In the case of Kent, already referred to, it was decided by the board of general appraisers, February 3, 1894 (G. A. 2448), that the act of February 8, 1875, was not in force, and a reliquidation was ordered for a classification according to the proportion of foreign and American bags found in two bales which, by agreement, had been examined as representative bales, bag by bag. On the 2d of May, 1894 (G. A. 2610), the board of general appraisers held, in the matter of Balfour, Guthrie & Co., that, inasmuch as bags made of burlaps were dutiable, except such as are described in paragraph 493, it was the duty of all persons bringing in goods claimed to be free out of a class otherwise dutiable to prove affirmatively the facts constituting the exemption, and that they should separate and designate such merchandise, accompanied by the evidence required by law. This decision was reaffirmed May 5, 1894 (G. A. 2613), and again in the case before us. [172 U.S. 133, 147] On the 27th of April, 1894, which was after this case had been carried before the board of general appraisers and the evidence had been taken, the treasury department (T. D. 14,912) held that, in the absence of any provision of law to prevent the importation of both free and dutiable second-hand bags baled together, collectors might pursue the course of examining the designated number of packages, making such investigation of their contents as would reveal the character of the bags contained therein, and then adopt the finding of the appraisers as the basis of the assessment of duty on bales not examined. And since then it has been determined that importers of bags must have bags of foreign and bags of domestic origin packed separately. T. D. 18,425.
Notwithstanding the positions taken by the importers are, as we have seen, untenable, we are not disposed to hold, in the light of these rulings of the department, and the special circumstances of the case, that, if the proportion of dutiable bags sufficiently appeared or might reasonably have been ascertained, the circuit court could not have adjudged a recovery in that proportion, or directed a reliquidation.
A re-examination de novo is now impracticable, but it appears to us that the evidence taken by the board affords an adequate basis for a conclusion. The examiner testified that he found 'along about 80 to 86 per cent. foreign make'; 'in general from seventy-five to eighty per cent.'; and that, in his judgment, there was no invoice 'that would show over twenty-five per cent. of American bags'; yet he also said that he could not give specific details of each invoice, and that he 'supposed, if seventy-five per cent. of the bags in the bale were of foreign manufacture, it carried the whole of them.'
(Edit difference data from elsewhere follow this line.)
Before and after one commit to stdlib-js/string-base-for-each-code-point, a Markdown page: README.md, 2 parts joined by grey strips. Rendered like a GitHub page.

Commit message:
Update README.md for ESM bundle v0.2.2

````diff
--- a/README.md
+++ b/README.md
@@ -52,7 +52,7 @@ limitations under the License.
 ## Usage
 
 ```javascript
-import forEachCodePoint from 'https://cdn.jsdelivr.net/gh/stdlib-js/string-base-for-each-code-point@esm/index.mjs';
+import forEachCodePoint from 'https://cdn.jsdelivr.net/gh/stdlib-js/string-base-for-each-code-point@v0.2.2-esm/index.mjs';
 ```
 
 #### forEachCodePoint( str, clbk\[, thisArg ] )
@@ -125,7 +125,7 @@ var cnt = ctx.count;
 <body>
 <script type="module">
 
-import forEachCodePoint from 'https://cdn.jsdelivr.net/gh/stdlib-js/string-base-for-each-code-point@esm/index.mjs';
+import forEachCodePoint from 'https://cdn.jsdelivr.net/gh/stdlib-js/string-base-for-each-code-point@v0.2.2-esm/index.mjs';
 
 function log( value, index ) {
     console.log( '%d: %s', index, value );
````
In view of this testimony, and considering that the statute was not strictly pursued in the examination (though we perceive no reason to doubt the faithfulness of the officials in the discharge of their duties), and the difficulties in the way of determining the make of the bags disclosed by the evidence, and bearing in mind that the taxation of so many of the bags as were of American manufacture operated as a penalty in [172 U.S. 133, 148] spite of the concession that no fraud on the revenue was intended, we think it unnecessary to remand the cause for another hearing, and that the ends of justice will be best subserved by directing a decree for the refunding of one-fourth of the duties paid.
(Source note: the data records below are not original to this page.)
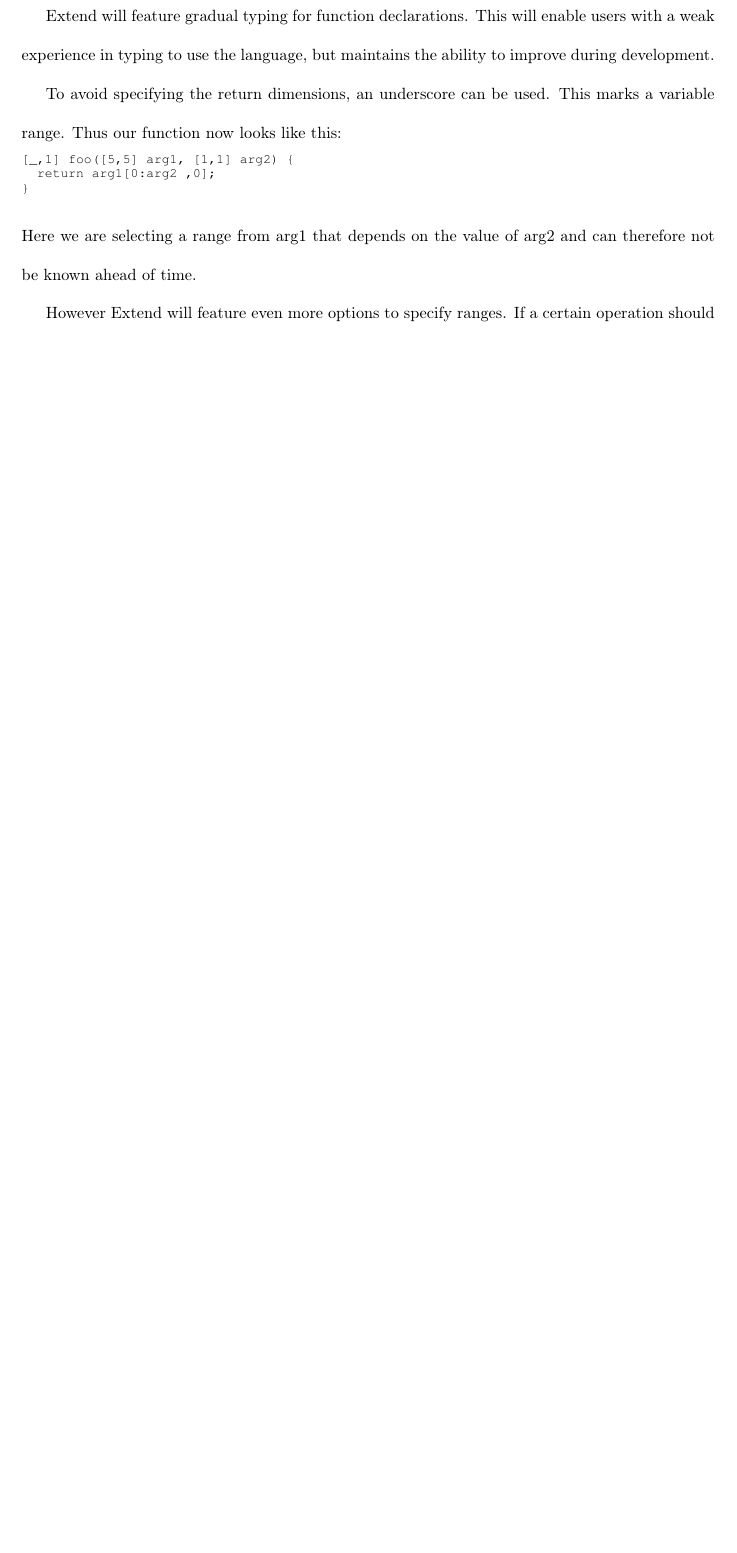
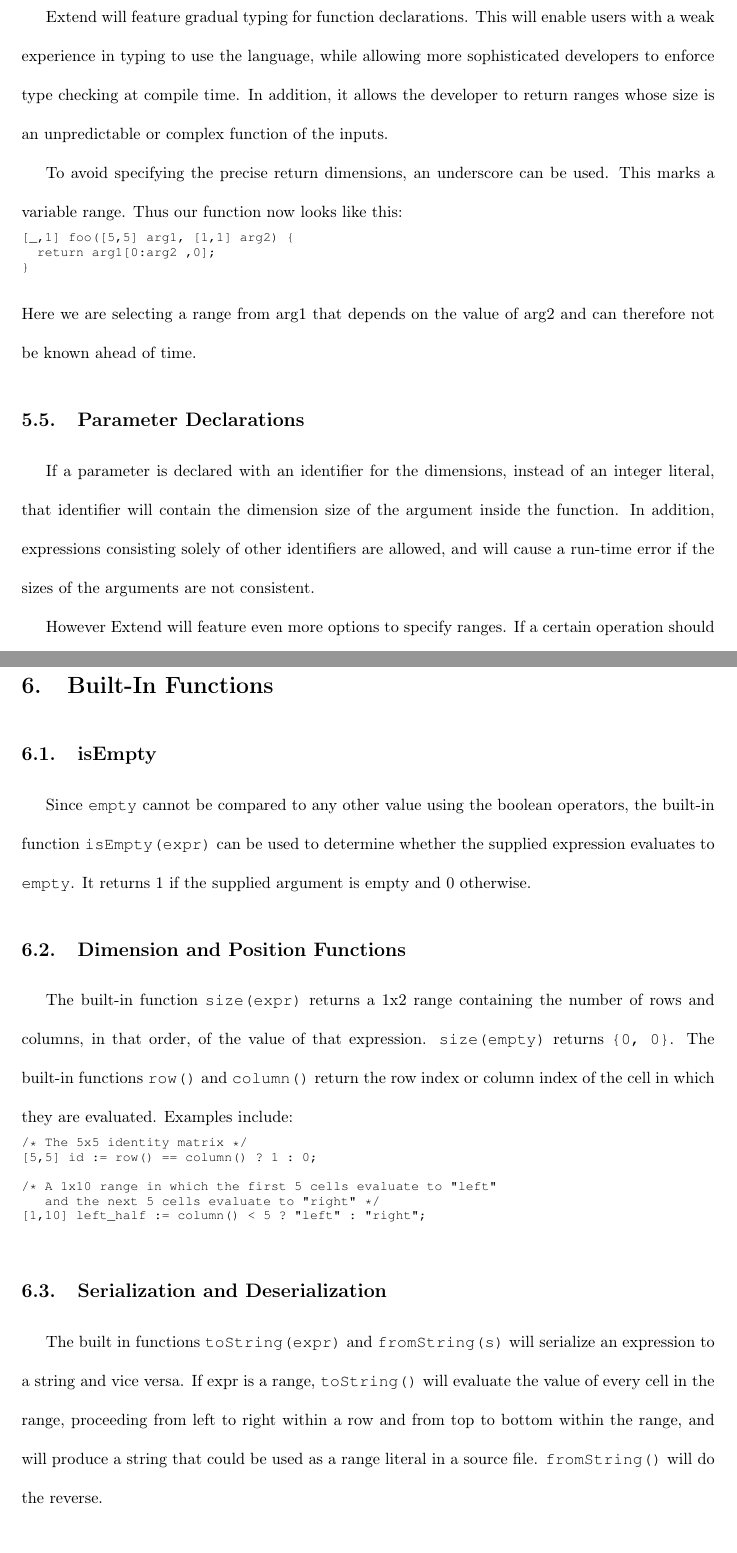
Before and after one commit to ExtendLang/Extend, a LaTeX document (LRM.tex, which reads tex/FileIO.tex, tex/Functions.tex): part of page 14 of 18 before the commit and two parts of pages 14 and 17 of 20 after it, the two joined at a grey line, cut so that both start at the same text, the shorter picture padded with empty space. The pictures show the PDF file LRM.pdf that the author committed with the source.

Commit message:
Add built in functions

```diff
--- a/tex/FileIO.tex
+++ b/tex/FileIO.tex
@@ -1,9 +1,25 @@
-\section{File I/O}
+\section {Built-In Functions}
+\subsection{isEmpty}
+Since \texttt{empty} cannot be compared to any other value using the boolean operators, the built-in function \texttt{isEmpty(expr)} can be used to determine whether the supplied expression evaluates to \texttt{empty}. It returns 1 if the supplied argument is empty and 0 otherwise.
+\subsection{Dimension and Position Functions}
+The built-in function \texttt{size(expr)} returns a 1x2 range containing the number of rows and columns, in that order, of the value of that expression. \texttt{size(empty)} returns \texttt{\{0, 0\}}. The built-in functions \texttt{row()} and \texttt{column()} return the row index or column index of the cell in which they are evaluated. Examples include:
+
+\begin{lstlisting}
+/* The 5x5 identity matrix */
+[5,5] id := row() == column() ? 1 : 0;
+
+/* A 1x10 range in which the first 5 cells evaluate to "left"
+   and the next 5 cells evaluate to "right" */
+[1,10] left_half := column() < 5 ? "left" : "right";
+\end{lstlisting}
+\subsection{Serialization and Deserialization}
+The built in functions \texttt{toString(expr)} and \texttt{fromString(s)} will serialize an expression to a string and vice versa. If expr is a range, \texttt{toString()} will evaluate the value of every cell in the range, proceeding from left to right within a row and from top to bottom within the range, and will produce a string that could be used as a range literal in a source file. \texttt{fromString()} will do the reverse.
+\subsection{File I/O}
 \label{sec:IO}
 Although the anticipated use cases of Extend generally do not include highly interactive programs, the language has built-in functions that allow the developer to read from and write to files, including standard input, output, and error. These functions are the only part of the language with side effects; as a result, the dependencies between expressions referencing the file I/O functions should be carefully analyzed by the developer to ensure that the program behaves as intended. The precedence operator \texttt{->} can be used to create an artificial dependency between expressions to enforce the correct order of evaluation.
-\subsection{File Pointers}
+\subsubsection{File Pointers}
 The built-in \texttt{open} and \texttt{close} functions open and close file pointers for reading and writing. An attempt to open a nonexistent file, or a file that the user does not have permission to read and write, will result in a runtime error causing the program to halt, as will an attempt to close a file pointer that is not open. The return value of \texttt{open} is a range that can be supplied as the file pointer argument to \texttt{close}, \texttt{read}, or \texttt{write}. The return value of \texttt{close} is \texttt{empty}. The built-in variables \texttt{STDIN}, \texttt{STDOUT}, and \texttt{STDERR} refer to file pointers that do not need to be opened or closed.
-\subsection{Reading and Writing}
+\subsubsection{Reading and Writing}
 The built-in \texttt{read}, \texttt{readline}, and \texttt{write} functions read from and write to an open file pointer.  \texttt{read} takes a maximum number of bytes and a file pointer as arguments and returns a 1-by-n range, where n is the lesser of the number of bytes actually read and the maximum number of bytes requested. If the maximum number of bytes requested is \texttt{empty}, the entire contents of the file are returned. \texttt{readline} takes a file pointer as argument and returns a 1-by-n range, where n is the number of bytes between the current position of the file pointer and the first newline encountered or EOF, whichever occurs first. The newline, if present, is included in the returned range. The arguments to \texttt{write} are a 1-by-n range and a file pointer and the return value is \texttt{empty}.
 \subsubsection{Example using the precedence operator}
 \lstinputlisting{./samples/fileio_precedence.xtnd}
--- a/tex/Functions.tex
+++ b/tex/Functions.tex
@@ -33,10 +34,12 @@ For convenience, a variable declaration and a formula assignment to all cells of
 [2,2] foo := 1, bar := 2;
 \end{lstlisting}
 \subsection{Dimension Assignment}
-\par Extend will feature gradual typing for function declarations. This will enable users with a weak experience in typing to use the language, but maintains the ability to improve during development.
-\par To avoid specifying the return dimensions, an underscore can be used. This marks a variable range. Thus our function now looks like this:
+\par Extend will feature gradual typing for function declarations. This will enable users with a weak experience in typing to use the language, while allowing more sophisticated developers to enforce type checking at compile time. In addition, it allows the developer to return ranges whose size is an unpredictable or complex function of the inputs.
+\par To avoid specifying the precise return dimensions, an underscore can be used. This marks a variable range. Thus our function now looks like this:
 \lstinputlisting{./samples/functions_dim_range_u.xtnd}
 Here we are selecting a range from arg1 that depends on the value of arg2 and can therefore not be known ahead of time.
+\subsection{Parameter Declarations}
+If a parameter is declared with an identifier for the dimensions, instead of an integer literal, that identifier will contain the dimension size of the argument inside the function. In addition, expressions consisting solely of other identifiers are allowed, and will cause a run-time error if the sizes of the arguments are not consistent.
 \par However Extend will feature even more options to specify ranges. If a certain operation should be applied to a range of numbers of unknown size, the size can be inferred at runtime and match the return size:
 \lstinputlisting{./samples/functions_dim_range_v.xtnd}
 This function will add 1 to each element in arg. Notice, that \texttt{m} is used across the function as a variable identifier to apply the operation to the range.
```
Also changed, not shown: LRM.pdf, tex/Functions.tex (9 more changed lines).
Decree reversed, and cause remanded, with a direction to enter such a decree.
[ Footnote 1 ] 'Name the articles.
[ Footnote 2 ] 'If the packages are empty, insert statement of the facts, as 'and were exported from the United States filled with the produce of that country.'
[ Footnote 3 ] 'If the packages contain foreign merchandise, insert 'filled with' and a description of the merchandise they contain.
[ Footnote 4 ] 'This blank is to be filled only when the merchandise contained in the packages is subject to a duty ad valorem.'